In how many lines of the records below does the word "true" appear? Reply with the number only.

==============================

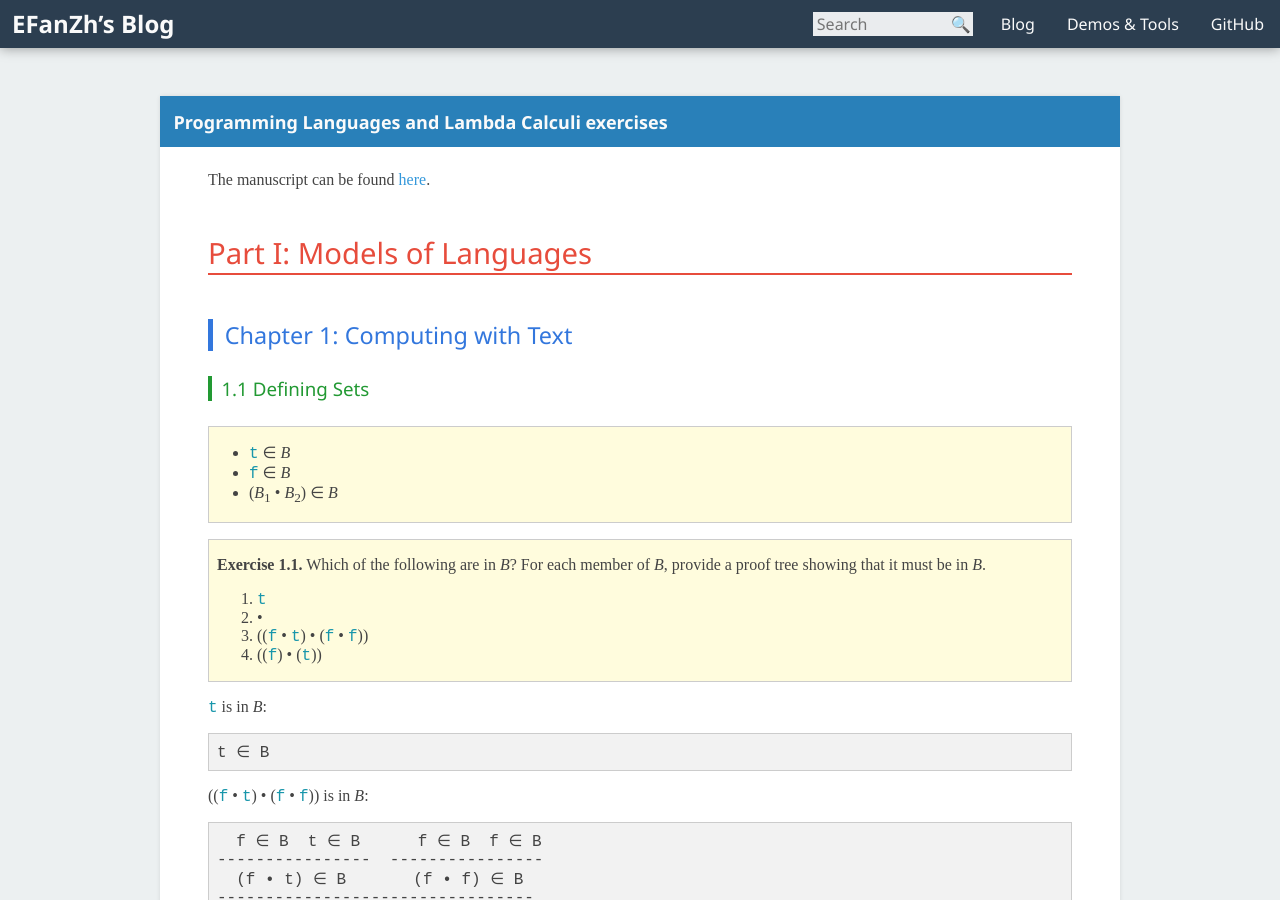
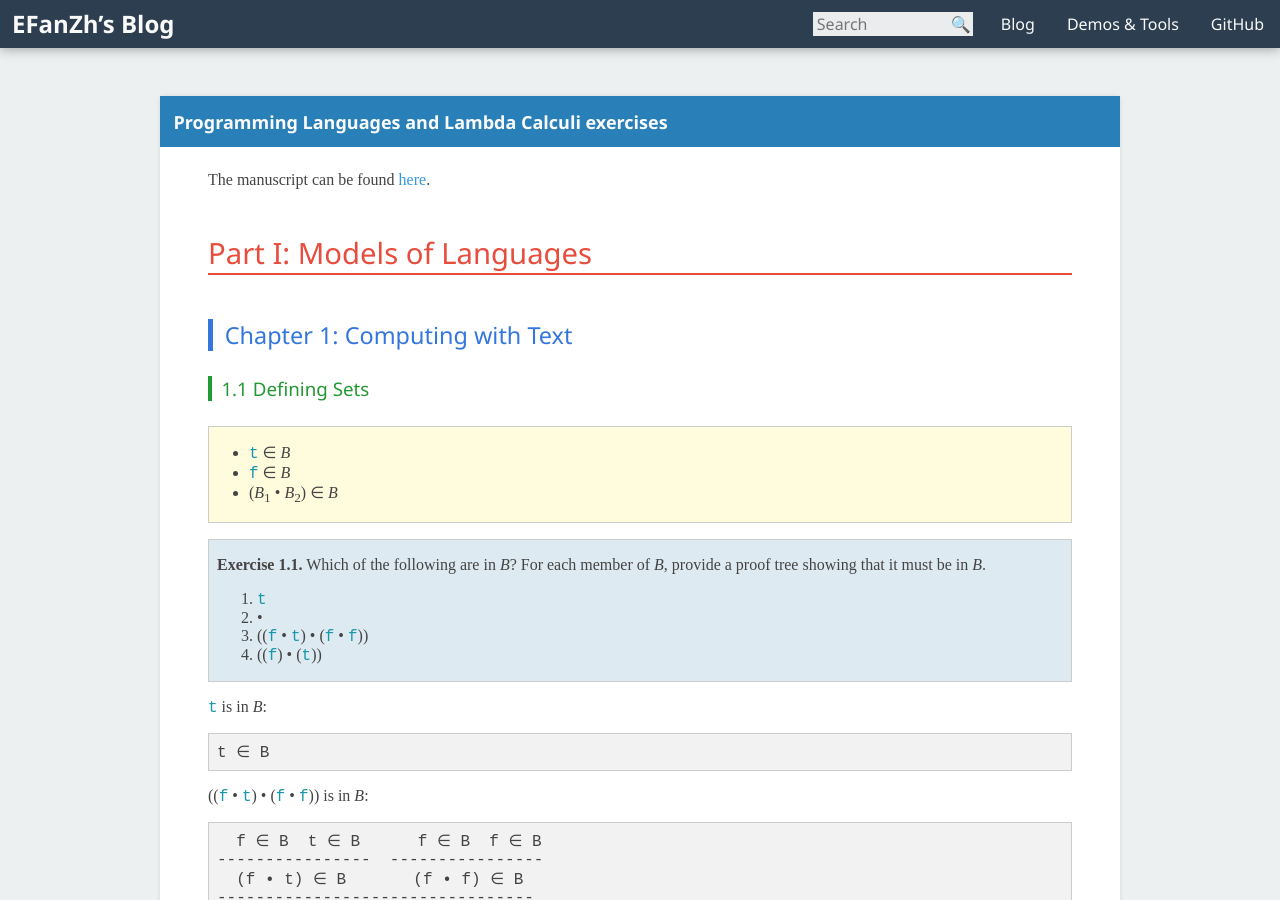
Before and after one commit to fuzeyi/efanzh.github.io, a Jekyll site: the page built from _posts/2016-06-04-programming-languages-and-lambda-calculi-exercises.md, in a window 1280 px wide and 900 px high. Built offline with Jekyll 4.4.1, drawn with Linux system fonts in a browser that asks for light colours.

Commit message:
Use a different style for exercises

```diff
--- a/_posts/2016-06-04-programming-languages-and-lambda-calculi-exercises.md
+++ b/_posts/2016-06-04-programming-languages-and-lambda-calculi-exercises.md
@@ -1,6 +1,8 @@
 ---
 title: Programming Languages and Lambda Calculi exercises
 ---
+
+{:exercise: style="background-color: rgba(39, 116, 169, 0.15);"}
 
 The manuscript can be found [here](http://www.cs.utah.edu/~mflatt/past-courses/cs7520/public_html/s06/notes.pdf).
 
@@ -21,6 +23,7 @@ The manuscript can be found [here](http://www.cs.utah.edu/~mflatt/past-courses/c
 > 2. •
 > 3. ((`f` • `t`) • (`f` • `f`))
 > 4. ((`f`) • (`t`))
+{: exercise}
 
 `t` is in *B*:
 
@@ -61,6 +64,7 @@ The manuscript can be found [here](http://www.cs.utah.edu/~mflatt/past-courses/c
 
 > **Exercise 1.2.** Show that (`f` • (`f` • (`f` • `f`))) ↝↝<sub>**r**</sub> `f` by showing its reduction with the `r`
 > one-step relation.
+{: exercise}
 
     (f • (f • (f • f))) r (f • (f • f))
                         r (f • f)
@@ -79,6 +83,7 @@ The manuscript can be found [here](http://www.cs.utah.edu/~mflatt/past-courses/c
 > =<sub>**r**</sub> is the equivalence closure of →<sub>**r**</sub>.
 
 > **Exercise 1.3.** Explain why (`f` • ((`t` • `f`) • `f`)) !↝↝<sub>**r**</sub> `t`.
+{: exercise}
 
     (f • ((t • f) • f)) r ((t • f) • f)
 
@@ -86,6 +91,7 @@ That’s all, we can’t reduce it any more because we can not apply either rule
 
 > **Exercise 1.4.** Show that (`f` • ((`t` • `f`) • `f`)) ↠<sub>**r**</sub> `t` by demonstrating a reduction with
 > →<sub>**r**</sub>.
+{: exercise}
 
                                                       (t • f) r t
                                                     ----------------
@@ -103,6 +109,7 @@ That’s all, we can’t reduce it any more because we can not apply either rule
 > **Exercise 1.5.** Among the relations **r**, ≍<sub>**r**</sub>, ≈<sub>**r**</sub>, ↝↝<sub>**r**</sub>,
 > →<sub>**r**</sub>, ↠<sub>**r**</sub>, =<sub>**r**</sub>, and *eval*<sub>**r**</sub>, which are functions? For each
 > non-function relation, find an expression and two expressions that it relates to.
+{: exercise}
 
 Relation **r** and *eval*<sub>**r**</sub> are functions.
 
@@ -145,6 +152,7 @@ Relation **r** and *eval*<sub>**r**</sub> are functions.
 > **Theorem 2.2**: For any *P*, *P* contains at least one *α*.
 
 > **Exercise 2.1.** Prove Theorem 2.2.
+{: exercise}
 
 - Base case:
     - **Case** *α*
@@ -173,6 +181,7 @@ Relation **r** and *eval*<sub>**r**</sub> are functions.
 > **Theorem 2.4**: For any *W*, each *β* in *W* is preceded by an open parenthesis.
 
 > **Exercise 2.2.** Prove Theorem 2.4.
+{: exercise}
 
 - Base case:
     - **Case** *α*
@@ -198,6 +207,7 @@ Relation **r** and *eval*<sub>**r**</sub> are functions.
 > **Theorem 2.7**: For all *P*, either 1) *P* contains a *β*, or 2) △*P*.
 
 > **Exercise 2.3.** Prove Theorem 2.7. The theorem must be proved over a different structure than Theorem 2.6.
+{: exercise}
 
 Induction over the structure of *P*:
 
@@ -237,6 +247,7 @@ Induction over the structure of *P*:
 > **Theorem 2.11**: If △*P* and *P* ⋄ *P*′, then △*P*′.
 
 > **Exercise 2.4.** Prove Theorem 2.9.
+{: exercise}
 
 - Base case:
     - **Case** *α*
@@ -249,6 +260,7 @@ Induction over the structure of *P*:
         By induction, *V* is in *P*, so (*β* ⊗ *V*) is in *P*, the claim holds.
 
 > **Exercise 2.5.** Prove Theorem 2.10.
+{: exercise}
 
 First, we prove the following theorem:
 
@@ -294,6 +306,7 @@ Induction over the structure of *P*:
 
 > **Exercise 2.6.** Prove Theorem 2.11. The proof can proceed in two different ways, since the implicit “for all”
 > applies to both △*P* and *P* ⋄ *P*′.
+{: exercise}
 
 Induction over the structure of *P* ⋄ *P*′:
 
@@ -334,6 +347,7 @@ Induction over the structure of *P* ⋄ *P*′:
 > *R*<sub>0</sub>.
 
 > **Exercise 3.1.** Prove Theorem 3.3 (formally, instead of using a diagram).
+{: exercise}
 
 *L* ↠<sub>**r**</sub> *M* ⇒ *L* =<sub>**r**</sub> *M* ⇒ *M* =<sub>**r**</sub> *L*.
 
@@ -345,6 +359,7 @@ Because *M* =<sub>**r**</sub> *N*, by theorem 3.2, there exists an expression *L
 and *N* ↠<sub>**r**</sub> *L*′.
 
 > **Exercise 3.2.** Prove Theorem 3.5.
+{: exercise}
 
 First, we prove this theorem:
 
@@ -389,6 +404,7 @@ Since *B*<sub>0</sub> =<sub>**r**</sub> *R*<sub>0</sub> for some *R*<sub>0</sub>
 > - (*λx*.*x*)
 > - (*λx*.(*λy*.*y* *x*)) (*λy*.*y*) (*λx*.*x* *x*)
 > - (*λx*.(*λy*.*y* *x*)) ((*λx*.*x* *x*) (*λx*.*x* *x*))
+{: exercise}
 
 - (*λx*.*x*)
 - (*λx*.(*λy*.*y* *x*)) (*λy*.*y*) (*λx*.*x* *x*) \\
@@ -407,6 +423,7 @@ Since *B*<sub>0</sub> =<sub>**r**</sub> *R*<sub>0</sub> for some *R*<sub>0</sub>
 > - (*λx*.(*λy*.(*λz*.*z* *z*) *y*) *x*) (*λx*.*x* *x*) =<sub>**n**</sub> (*λa*.*a* ((*λg*.*g*) *a*)) (*λb*.*b* *b*)
 > - *λy*.(*λx*.*λy*.*x*) (*y* *y*) =<sub>**n**</sub> *λa*.*λb*.(*a* *a*)
 > - (*λf*.*λg*.*λx*.*f* *x* (*g* *x*)) (*λx*.*λy*.*x*) (*λx*.*λy*.*x*) =<sub>**n**</sub> *λx*.*x*
+{: exercise}
 
 - **Case** (*λx*.*x*) =<sub>**n**</sub> (*λy*.*y*):
     - (*λx*.*x*) →<sub>**n**</sub><sup>*α*</sup> (*λy*.*y*)
@@ -439,6 +456,7 @@ Since *B*<sub>0</sub> =<sub>**r**</sub> *R*<sub>0</sub> for some *R*<sub>0</sub>
 > - `if` ≐ *λv*.*λt*.*λf*.*v* *t* *f*
 
 > **Exercise 4.3.** Show that (`if` `true`) =<sub>**n**</sub> `true` and (`if` `false`) =<sub>**n**</sub> `false`.
+{: exercise}
 
 (`if` `true`) \\
 = ((*λv*.*λt*.*λf*.*v* *t* *f*) (*λx*.*λy*.*x*)) \\
@@ -471,6 +489,7 @@ Since *B*<sub>0</sub> =<sub>**r**</sub> *R*<sub>0</sub> for some *R*<sub>0</sub>
 
 > **Exercise 4.4.** Define macros for binary `and` and `or` prefix operators that evaluate in the natural way with
 > `true` and `false` (so that `and` `true` `false` =<sub>**n**</sub> `false`, etc.).
+{: exercise}
 
 - `and` ≐ *λx*.*λy* `if` *x* *y* `false`
 - `or` ≐ *λx*.*λy* `if` *x* `true` *y*
@@ -478,6 +497,7 @@ Since *B*<sub>0</sub> =<sub>**r**</sub> *R*<sub>0</sub> for some *R*<sub>0</sub>
 #### 4.4 Encoding Pairs
 
 > **Exercise 4.5.** Show that `mkpair`, `fst`, and `snd` obey the equations at the beginning of this section.
+{: exercise}
 
 `fst` (`mkpair` *M* *N*) \\
 = (*λp*.*p* `true`) ((*λx*.*λy*.*λs*.*s* *x* *y*) *M* *N*) \\
@@ -517,6 +537,7 @@ Since *B*<sub>0</sub> =<sub>**r**</sub> *R*<sub>0</sub> for some *R*<sub>0</sub>
 > - `sub1` ≐ *λn*.*λf*.*λx*.`snd` (*n* (`wrap` *f*) ⟨`true`, *x*⟩)
 
 > **Exercise 4.6.** Show that `add1` 1 =<sub>**n**</sub> 2.
+{: exercise}
 
 `add1` 1 \\
 = (*λn*.*λf*.*λx*.*f* (*n* *f* *x*)) (*λf*.*λx*.*f* *x*) \\
@@ -527,6 +548,7 @@ Since *B*<sub>0</sub> =<sub>**r**</sub> *R*<sub>0</sub> for some *R*<sub>0</sub>
 = 2
 
 > **Exercise 4.7.** Show that `iszero` 1 =<sub>**n**</sub> `false`.
+{: exercise}
 
 `iszero` 1 \\
 = (*λn*.*n* (*λx*.`false`) `true`) (*λf*.*λx*.*f* *x*) \\
@@ -536,6 +558,7 @@ Since *B*<sub>0</sub> =<sub>**r**</sub> *R*<sub>0</sub> for some *R*<sub>0</sub>
 →<sub>**n**</sub><sup>*β*</sup> `false`
 
 > **Exercise 4.8.** Show that `sub1` 1 =<sub>**n**</sub> 0.
+{: exercise}
 
 `sub1` 1 \\
 = (*λn*.*λf*.*λx*.`snd` (*n* (`wrap` *f*) ⟨`true`, *x*⟩)) (*λf*.*λx*.*f* *x*) \\
@@ -554,11 +577,13 @@ Since *B*<sub>0</sub> =<sub>**r**</sub> *R*<sub>0</sub> for some *R*<sub>0</sub>
 > **Exercise 4.9.** Define `mult` using the technique that allowed us to define `add`. In other words, implement (`mult`
 > *n* *m*) as *n* additions of *m* to 0 by exploiting the fact that *n* itself applies a function *n* times. Hint: what
 > kind of value is (`add` *m*)?
+{: exercise}
 
 `mult` ≐ *λn*.*λm*.*λf*.*m* (*n* *f*)
 
 > **Exercise 4.10.** The *λ*-calculus provides no mechanism for signalling an error. What happens when `sub1` is applied
 > to 0? What happens when `iszero` is applied to `true`?
+{: exercise}
 
 Let’s try:
 
@@ -583,5 +608,6 @@ I think that’s it.
 
 > **Exercise 4.11.** Define a macro `mksum` such that (`mksum` `mksum`) acts like a “sum” function by consuming a number
 > *n* and adding all the numbers from 0 to *n*.
+{: exercise}
 
 `mksum` ≐ *λt*.*λn* `if` (`iszero` *n*) 0 (`add` ((*t* *t*) (`sub1` *n*)) *n*)
```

==============================

**Exercise answer**
9